The Human Microbiome and Epidemiology: Challenges and Opportunities

The Human Microbiome and Epidemiology: Challenges and Opportunities

Workshop ChairsBetsy Foxman and Sandra Melnick Seitz
Additional Faculty: Johanna Lampe, Gregory Gloor, Anthony Fodor, Emily Vogtman
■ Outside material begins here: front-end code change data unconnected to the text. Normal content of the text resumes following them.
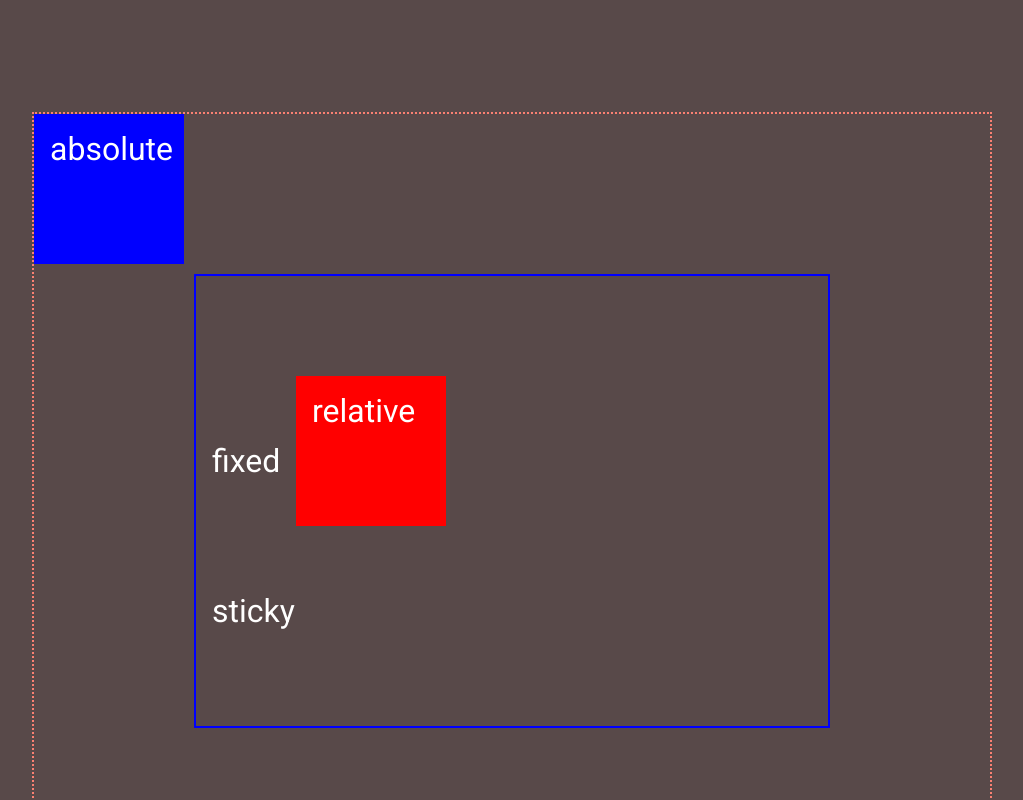
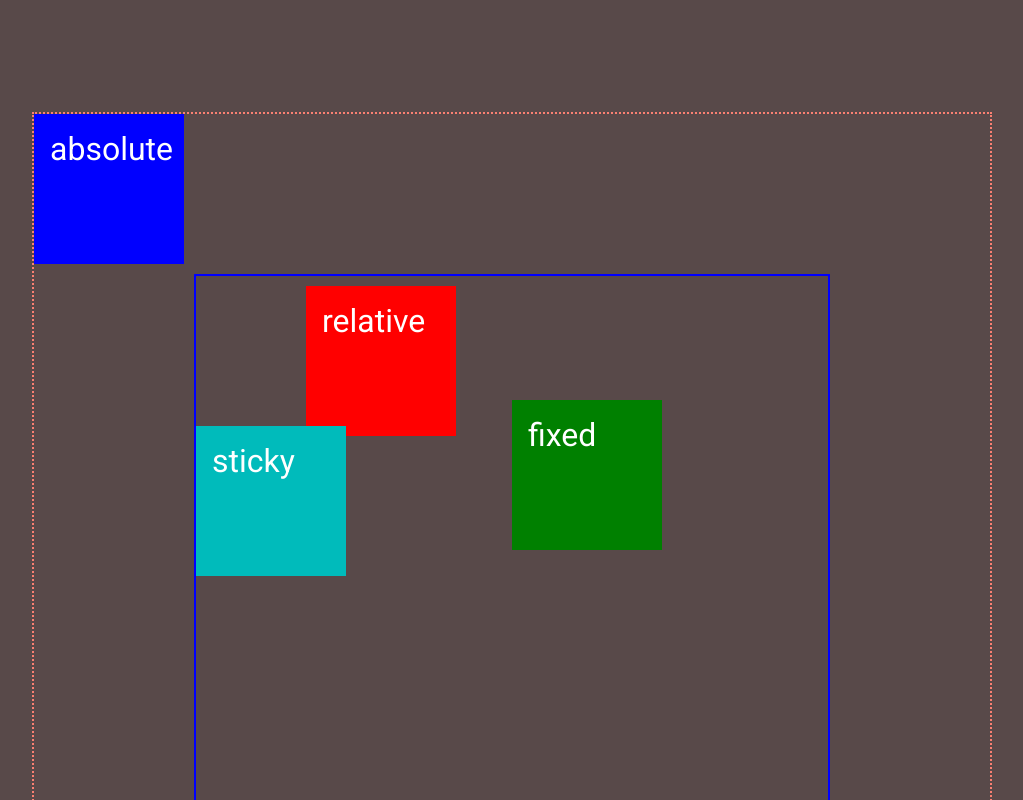
Before and after one commit to daksh-vaishnav/learn-css, a plain HTML site: page 5-positions/index.html in a window 1280 px wide. Shown: the top 800 px of the page, without its empty margins (128-1151 px from the left). Drawn offline with Linux system fonts and the light colour scheme.

Commit message:
position: absolute,relative,sticky, fixed

```diff
--- a/5-positions/style.css
+++ b/5-positions/style.css
@@ -1,4 +1,4 @@
-@import url('https://fonts.googleapis.com/css2?family=Roboto&display=swap');
+@import url("https://fonts.googleapis.com/css2?family=Roboto&display=swap");
 * {
 	margin: 0;
 	padding: 0;
@@ -22,7 +22,7 @@ body {
 .inner-container {
 	border: 2px solid #00f;
 	margin: 10rem;
-    height: 80%;
+	height: 80vh;
 }
 
 .box {
@@ -42,6 +42,20 @@ body {
 .relative {
 	background-color: #f00;
 	position: relative;
-    top: 100px;
-     left: 100px;
+	top: 10px;
+	left: 110px;
 }
+
+.fixed {
+	background-color: green;
+	position: fixed;
+	z-index: 0;
+	top: 50%;
+	left: 50%;
+}
+
+.sticky {
+	background-color: #0bb;
+	position: sticky;
+	top: 0;
+}
```
Lines whose indentation alone changed are shown as unchanged.
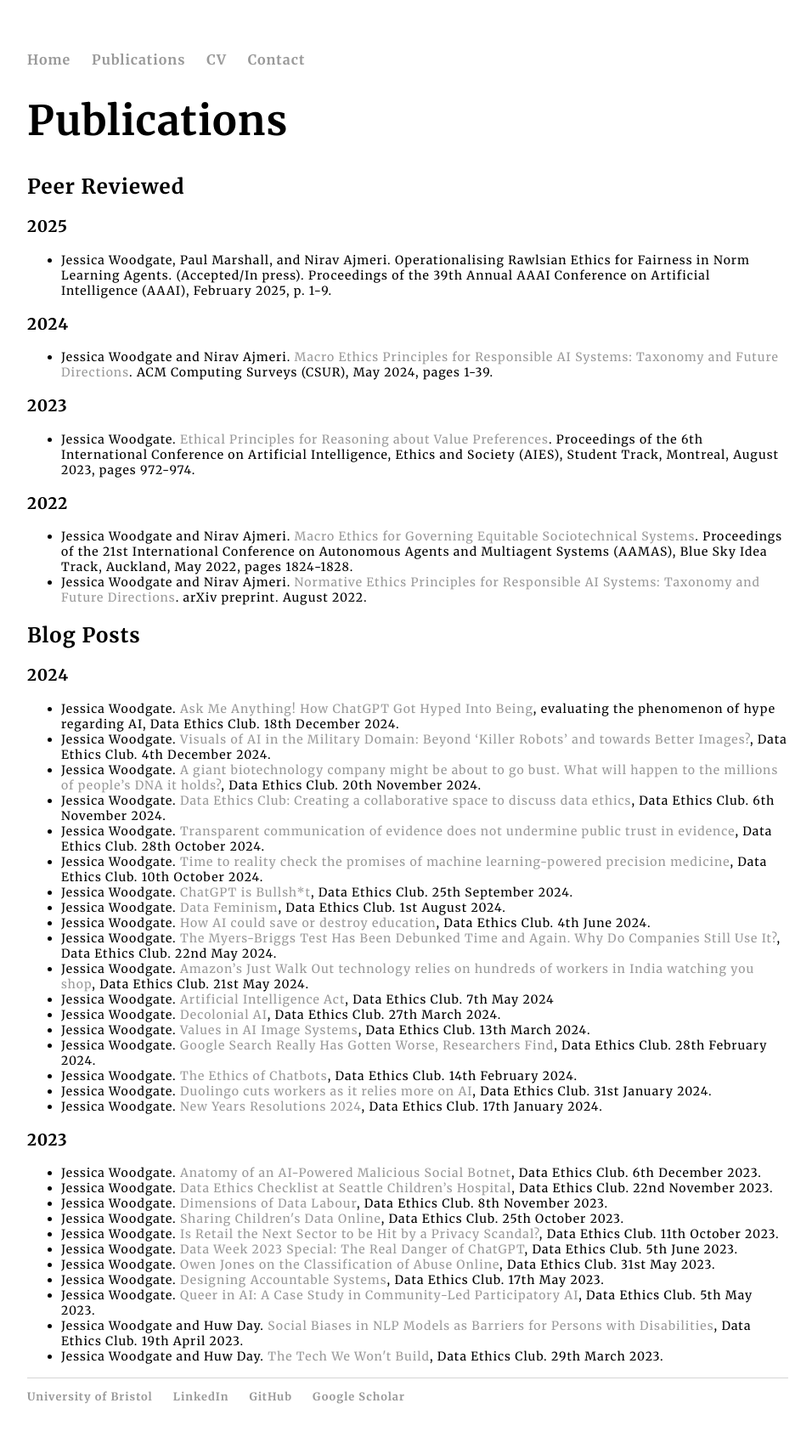
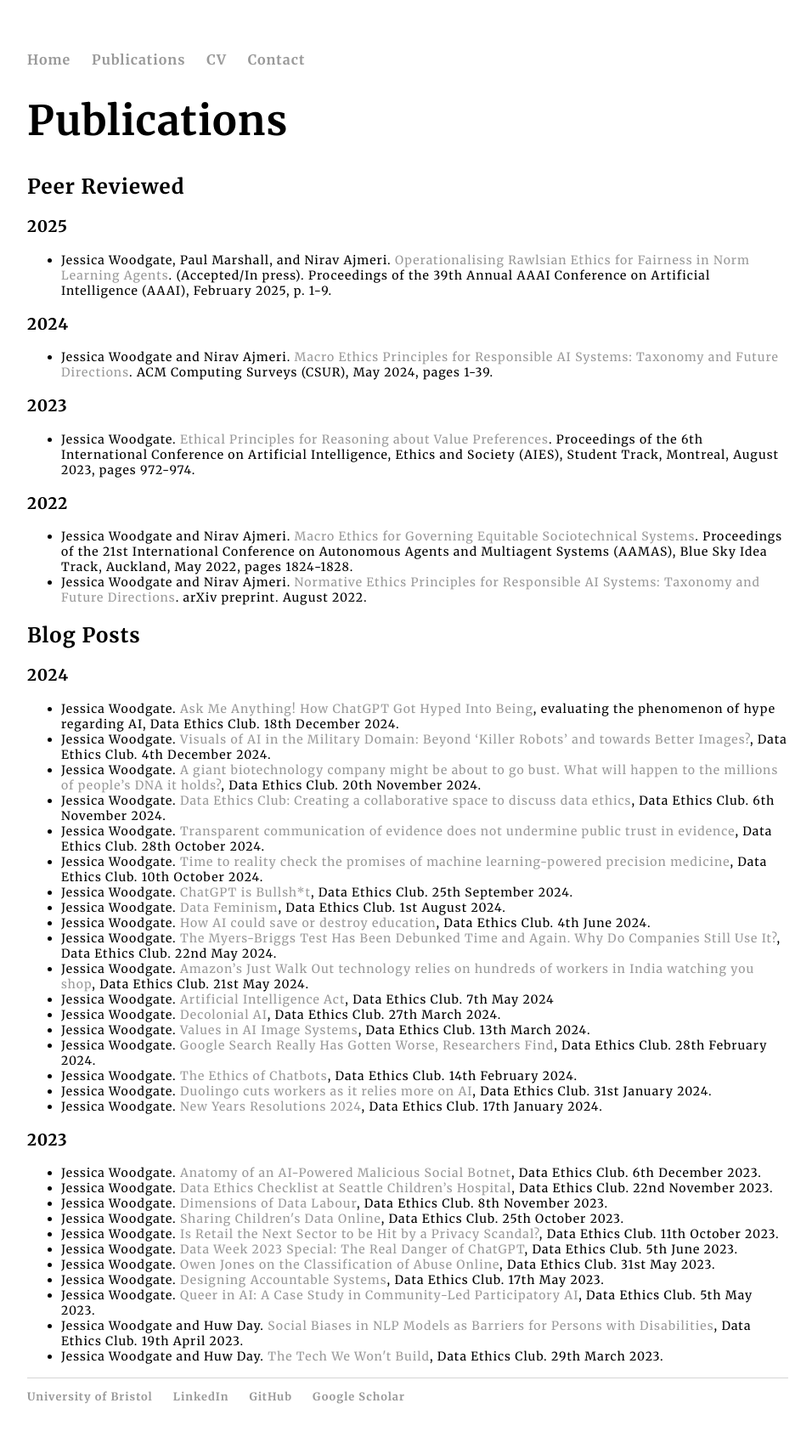
Before and after one commit to jessica-woodgate/jessica-woodgate.github.io, a Jekyll site: the page built from docs/publications/index.html, in a window 1280 px wide. Shown: the whole page at 85% size, without its empty margins (160-1116 px from the left). Built offline with Jekyll 4.4.1, drawn with Linux system fonts in a browser that asks for light colours; part of the change alters nothing that is shown.

```diff
--- a/docs/publications/index.html
+++ b/docs/publications/index.html
@@ -9,7 +9,7 @@ title: Publications of Jessica Woodgate
         <h3>2025</h3>
         <ul class="publications-list">
             <li>Jessica Woodgate, Paul Marshall, and Nirav Ajmeri.
-                Operationalising Rawlsian Ethics for Fairness in Norm Learning Agents. (Accepted/In press).
+                <a href=https://arxiv.org/abs/2412.15163>Operationalising Rawlsian Ethics for Fairness in Norm Learning Agents</a>. (Accepted/In press).
                 Proceedings of the 39th Annual AAAI Conference on Artificial Intelligence (AAAI), February 2025, p. 1-9.
             </li>
         </ul>
```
Background: The indigenous microflora of humans vary considerably; their functions, less so. Although the microflora have been assumed to be either pathogenic or commensal, accumulating data suggest that many associations are actually symbiotic. The true characterization of this relationship has been advanced by modern DNA-sequencing and integration of microbiome data into epidemiologic studies, in a manner similar to the incorporation of single nucleotide polymorphisms and epigenetic markers into etiologic cancer research. But the methods need refinement and clarification in order to elucidate the inter-relationships between the microbiome and human disease. Aims and Objectives: This workshop seeks to introduce the epidemiologic community to the challenges and opportunities for including the human microbiome in epidemiologic studies. Target Audiences: Epidemiologists, statisticians and infectious disease clinicians